I lined up next to the guy on the 600RR, who had dragraced a few times before. I staged, held the revs at 3000, and when I saw the bottom yellow light fed out the clutch quickly and smoothly and fired off the line. The surface was sticky so I didn't spin much, just a little fishtail, and I didn't wheelie. I didn't see the green light, so I knew my R/T was good, and I didn't see the other bike, so I knew I beat him. I missed my shift and banged off the rev limiter in second so I knew I probably wasted a few tenths. I also shifted into 4th as I crossed the timing trap when I could have probably just over-revved a bit in third. The display board in my lane wasn't working so I couldn't see my time until I picked up my timeslip at the tower. 11.03@126! My "opponent" ran a 12.4. I was very pleased and it was a hell of a rush. I was excited for my next run.

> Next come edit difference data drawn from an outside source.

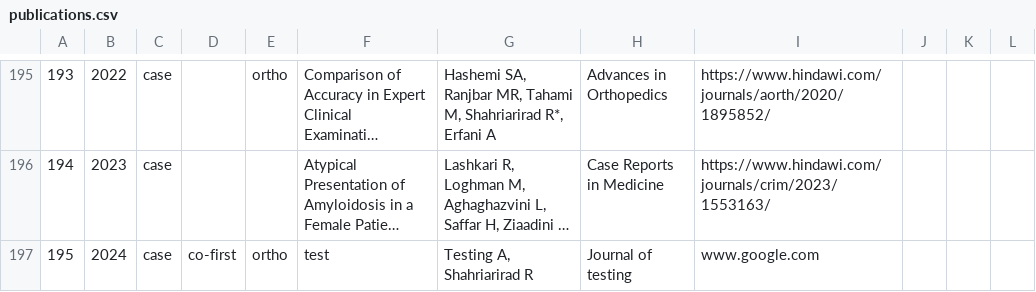
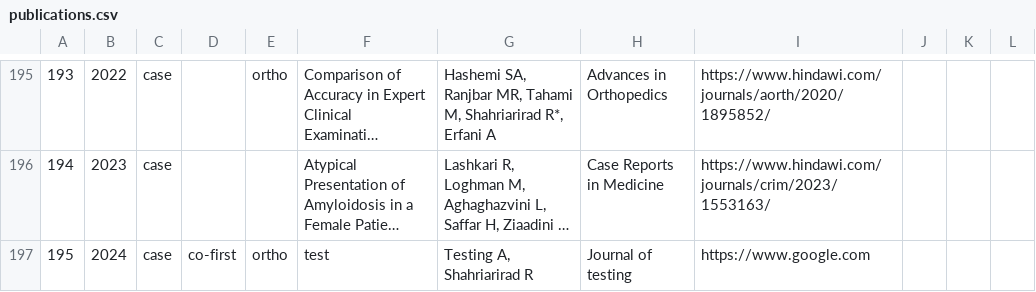
Before and after one commit to SoRRad/RezaShahriarirad_CV, a CSV file: data/publications.csv, drawn as a sheet; only a part is shown, gaps mark what is left out; long unchanged cells end in …; the diff names each change by its address in the sheet, - before the commit and + after, or states it on an @@ line.

```diff
--- a/data/publications.csv
+++ b/data/publications.csv
-I197: www.google.com
+I197: https://www.google.com
```
Also changed, not shown: data/presentations.csv, 17 other files.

Cletus looked in disbelief at this rookie's slip and decided that when we got our turn again he would line up against me. Some other bikes had shown up, mostly 600s and 750s. He told me that it's more fun to race someone with similar times, and while he would still "leave me in the dust" it would be closer than if he were to race the other bikes.

Our turn eventually came and I lined up against Cletus. I held the revs slightly higher (maybe 3300) and had another good launch, though I did spin and fishtail slightly more than the first run. Cletus didn't have a good launch. I saw him wheelie out of the corner of my right eye. Not a little wheelie where he floated the front end, but an out-of-control silly tire-spinning wheelie up over 45 degrees from the horizon and crashing down hard as he shut the throttle. If you've never witnessed a motorcycle with a stretched swingarm do a massive wheelstand, it's quite something to behold.  I held the throttle to the stop, kept my head down and  blasted through 400 metres. I kicked his ass! My time was 11.07 and his was 14.8. Granted, he made a big mistake but it still felt great. I think he wanted to teach this rookie a lesson and he got a little carried away.

When I circled back to the lineup Cletus was a bit humiliated and didn't really want to talk to me. I didn't want to wait around another 45 minutes for a third pass so I quit while I was ahead and went home with a sense of smug self-satisfaction.

I understand how people get addicted to this sport. It's not just a cheap thrill, but a precision contest between perfectionists, where every thousandth of a second counts. After only 1 pass, I was thinking about where I could have shaved tiny fractions of a second.

I had a great time trying a new sport and I exceeded my expectations. I like to imagine that the spectators (there were a lot) were bewildered at how this big red shaft-drive sport-touring bike was going faster than all the "crotch rockets". The fact is, the VFR1200 happens to have a few qualities that make it very quick in the quarter mile. Long wheelbase, short first and second gear, great traction, awesome power that builds quickly and a relatively aggressive riding position. If I could do 11.03 with no experience, no preparation (other than letting a few pounds of pressure out of the back tire) no burnout and a hard-compound touring tire, what could I do with some practice and sticky rubber? I think low 10s would be very achievable. That achievement, however, will remain in the realm of bullshit, because I don't plan on doing much more (if any more) drag racing on this bike. I really enjoyed myself, and the bike was quick, but I have to think that this is pretty brutal on the drivetrain and I don't want to subject the VFR to the abuse.

Still... I wouldn't mind seeing a "10" on a timeslip.

Tech Inspection
Waiting for other bikes to show up
long lineup of racers

Time Slips (I'm number 90)

Wednesday, September 7, 2011

The Skalkaho Pass

I finally got around to producing the footage of this crazy road from my trip last month: